* [Goal of the exercise]: Your response should consist of the entries below, reproduced exactly and without their images.

* [Input material]:
----
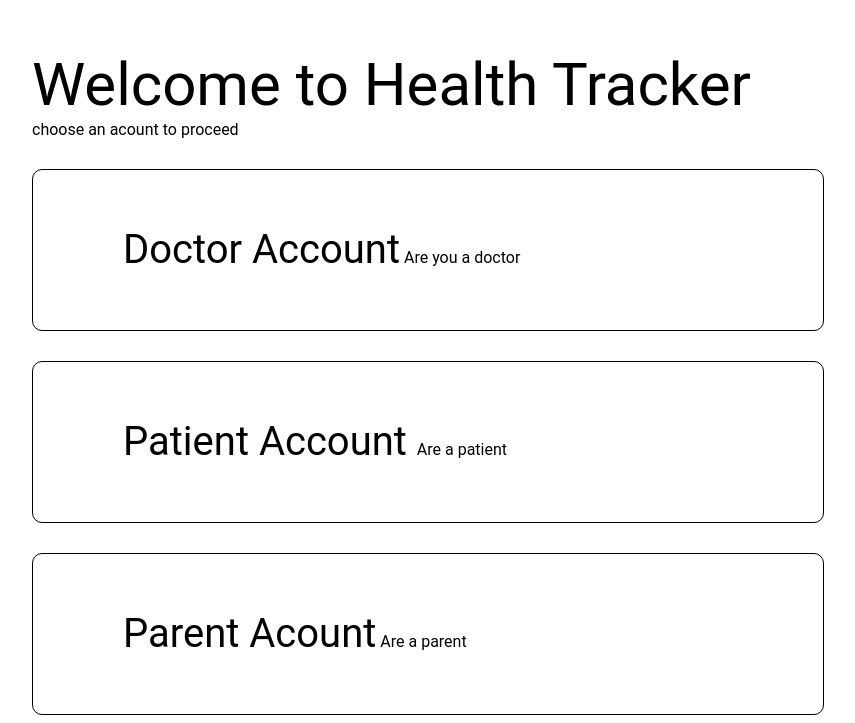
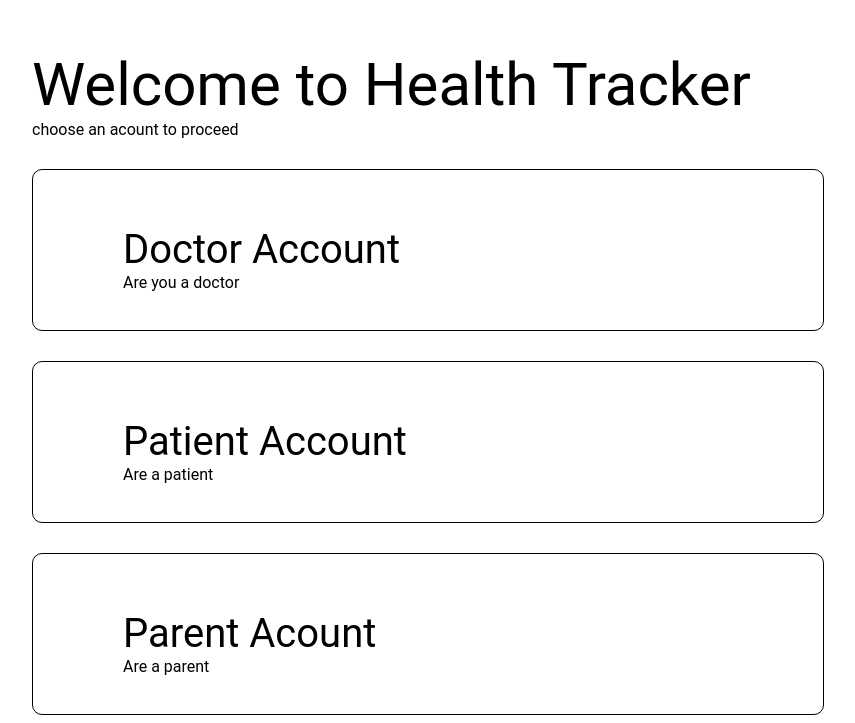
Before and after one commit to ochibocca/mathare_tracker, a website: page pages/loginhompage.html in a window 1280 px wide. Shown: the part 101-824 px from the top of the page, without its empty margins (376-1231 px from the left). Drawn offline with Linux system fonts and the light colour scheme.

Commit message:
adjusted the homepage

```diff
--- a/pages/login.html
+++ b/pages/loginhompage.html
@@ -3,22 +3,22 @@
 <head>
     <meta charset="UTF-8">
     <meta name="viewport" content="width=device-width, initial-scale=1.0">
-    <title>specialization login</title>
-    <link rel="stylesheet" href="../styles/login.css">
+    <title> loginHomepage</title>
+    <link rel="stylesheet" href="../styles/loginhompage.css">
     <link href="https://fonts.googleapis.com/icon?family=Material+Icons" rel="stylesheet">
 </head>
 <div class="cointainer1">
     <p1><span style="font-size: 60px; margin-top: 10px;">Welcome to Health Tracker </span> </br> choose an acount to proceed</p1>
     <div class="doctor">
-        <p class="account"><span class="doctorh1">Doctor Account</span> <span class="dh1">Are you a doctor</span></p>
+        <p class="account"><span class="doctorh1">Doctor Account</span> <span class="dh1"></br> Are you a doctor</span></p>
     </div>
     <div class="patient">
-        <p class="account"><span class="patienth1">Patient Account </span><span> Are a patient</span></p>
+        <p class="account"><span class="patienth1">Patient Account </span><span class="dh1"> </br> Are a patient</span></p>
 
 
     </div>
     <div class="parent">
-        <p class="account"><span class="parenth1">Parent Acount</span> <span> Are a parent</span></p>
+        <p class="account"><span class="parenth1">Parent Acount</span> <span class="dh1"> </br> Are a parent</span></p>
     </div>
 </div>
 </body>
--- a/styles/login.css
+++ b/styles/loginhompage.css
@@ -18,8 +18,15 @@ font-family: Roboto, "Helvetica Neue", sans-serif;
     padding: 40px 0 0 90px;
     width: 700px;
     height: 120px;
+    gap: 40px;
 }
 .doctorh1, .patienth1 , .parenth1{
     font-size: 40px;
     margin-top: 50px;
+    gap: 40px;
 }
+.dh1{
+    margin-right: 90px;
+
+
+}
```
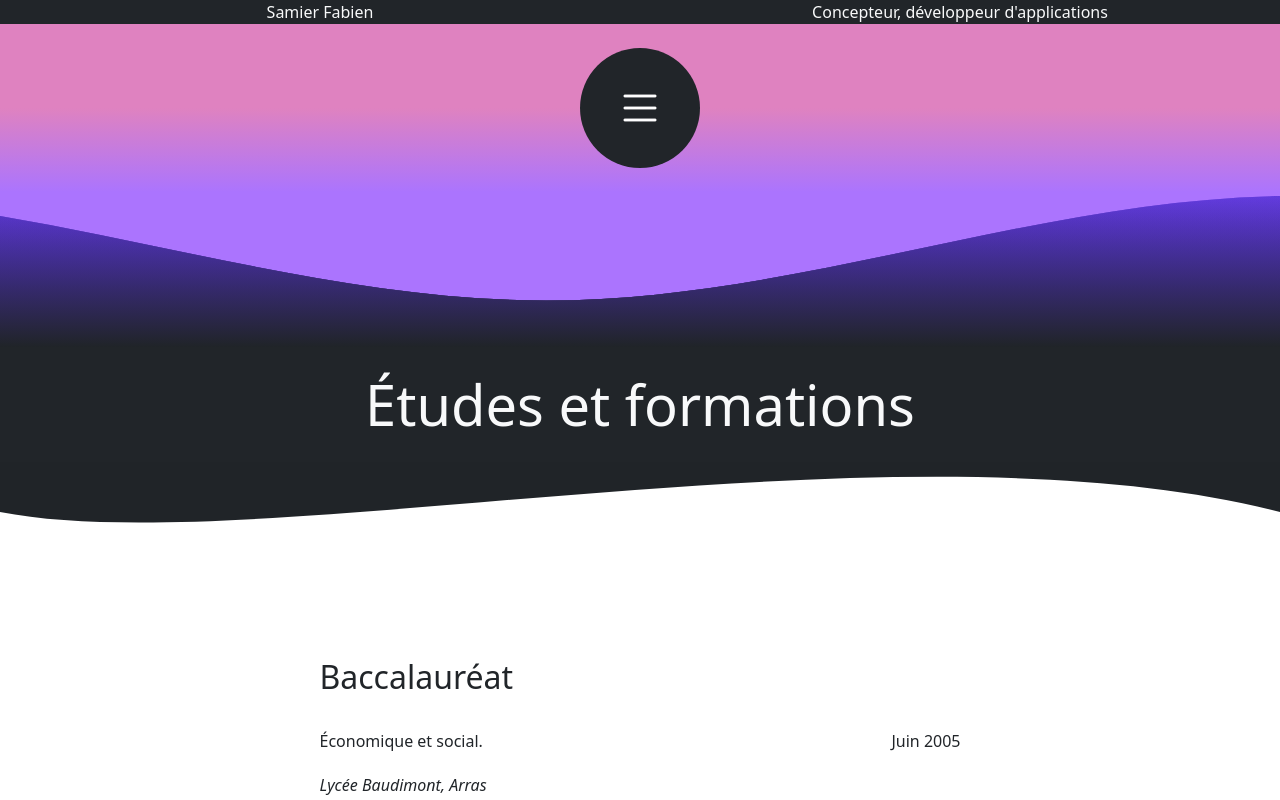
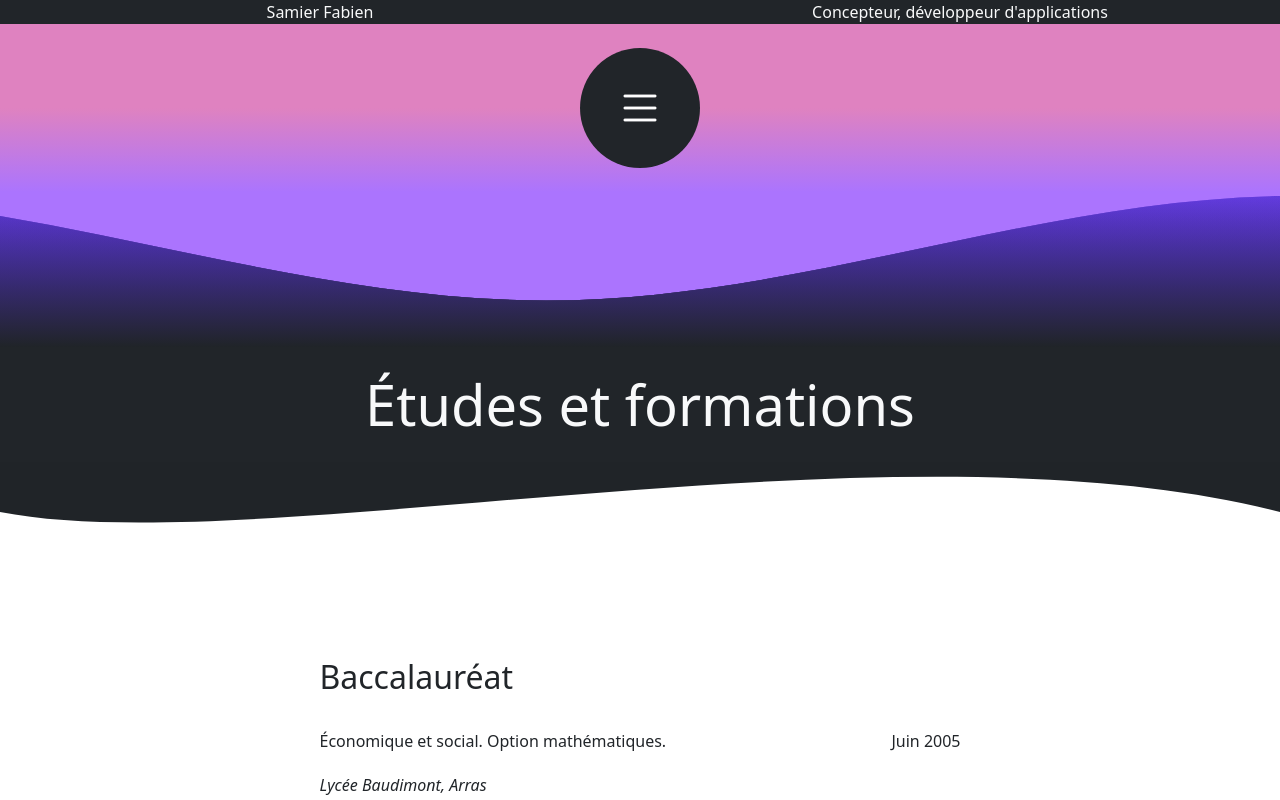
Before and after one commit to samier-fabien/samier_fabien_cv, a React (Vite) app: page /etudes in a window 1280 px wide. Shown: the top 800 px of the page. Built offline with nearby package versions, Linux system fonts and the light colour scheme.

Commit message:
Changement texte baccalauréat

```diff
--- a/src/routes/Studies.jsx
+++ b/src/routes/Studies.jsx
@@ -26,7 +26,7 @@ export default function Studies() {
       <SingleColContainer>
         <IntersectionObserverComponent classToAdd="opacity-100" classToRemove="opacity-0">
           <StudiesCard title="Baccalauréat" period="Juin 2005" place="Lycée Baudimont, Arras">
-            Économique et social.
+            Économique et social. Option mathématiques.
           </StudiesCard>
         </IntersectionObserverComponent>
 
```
----
* [Your response]:
Before and after one commit to ochibocca/mathare_tracker, a website: page pages/loginhompage.html in a window 1280 px wide. Shown: the part 101-824 px from the top of the page, without its empty margins (376-1231 px from the left). Drawn offline with Linux system fonts and the light colour scheme.

Commit message:
adjusted the homepage

```diff
--- a/pages/login.html
+++ b/pages/loginhompage.html
@@ -3,22 +3,22 @@
 <head>
     <meta charset="UTF-8">
     <meta name="viewport" content="width=device-width, initial-scale=1.0">
-    <title>specialization login</title>
-    <link rel="stylesheet" href="../styles/login.css">
+    <title> loginHomepage</title>
+    <link rel="stylesheet" href="../styles/loginhompage.css">
     <link href="https://fonts.googleapis.com/icon?family=Material+Icons" rel="stylesheet">
 </head>
 <div class="cointainer1">
     <p1><span style="font-size: 60px; margin-top: 10px;">Welcome to Health Tracker </span> </br> choose an acount to proceed</p1>
     <div class="doctor">
-        <p class="account"><span class="doctorh1">Doctor Account</span> <span class="dh1">Are you a doctor</span></p>
+        <p class="account"><span class="doctorh1">Doctor Account</span> <span class="dh1"></br> Are you a doctor</span></p>
     </div>
     <div class="patient">
-        <p class="account"><span class="patienth1">Patient Account </span><span> Are a patient</span></p>
+        <p class="account"><span class="patienth1">Patient Account </span><span class="dh1"> </br> Are a patient</span></p>
 
 
     </div>
     <div class="parent">
-        <p class="account"><span class="parenth1">Parent Acount</span> <span> Are a parent</span></p>
+        <p class="account"><span class="parenth1">Parent Acount</span> <span class="dh1"> </br> Are a parent</span></p>
     </div>
 </div>
 </body>
--- a/styles/login.css
+++ b/styles/loginhompage.css
@@ -18,8 +18,15 @@ font-family: Roboto, "Helvetica Neue", sans-serif;
     padding: 40px 0 0 90px;
     width: 700px;
     height: 120px;
+    gap: 40px;
 }
 .doctorh1, .patienth1 , .parenth1{
     font-size: 40px;
     margin-top: 50px;
+    gap: 40px;
 }
+.dh1{
+    margin-right: 90px;
+
+
+}
```
Before and after one commit to samier-fabien/samier_fabien_cv, a React (Vite) app: page /etudes in a window 1280 px wide. Shown: the top 800 px of the page. Built offline with nearby package versions, Linux system fonts and the light colour scheme.

Commit message:
Changement texte baccalauréat

```diff
--- a/src/routes/Studies.jsx
+++ b/src/routes/Studies.jsx
@@ -26,7 +26,7 @@ export default function Studies() {
       <SingleColContainer>
         <IntersectionObserverComponent classToAdd="opacity-100" classToRemove="opacity-0">
           <StudiesCard title="Baccalauréat" period="Juin 2005" place="Lycée Baudimont, Arras">
-            Économique et social.
+            Économique et social. Option mathématiques.
           </StudiesCard>
         </IntersectionObserverComponent>
 
```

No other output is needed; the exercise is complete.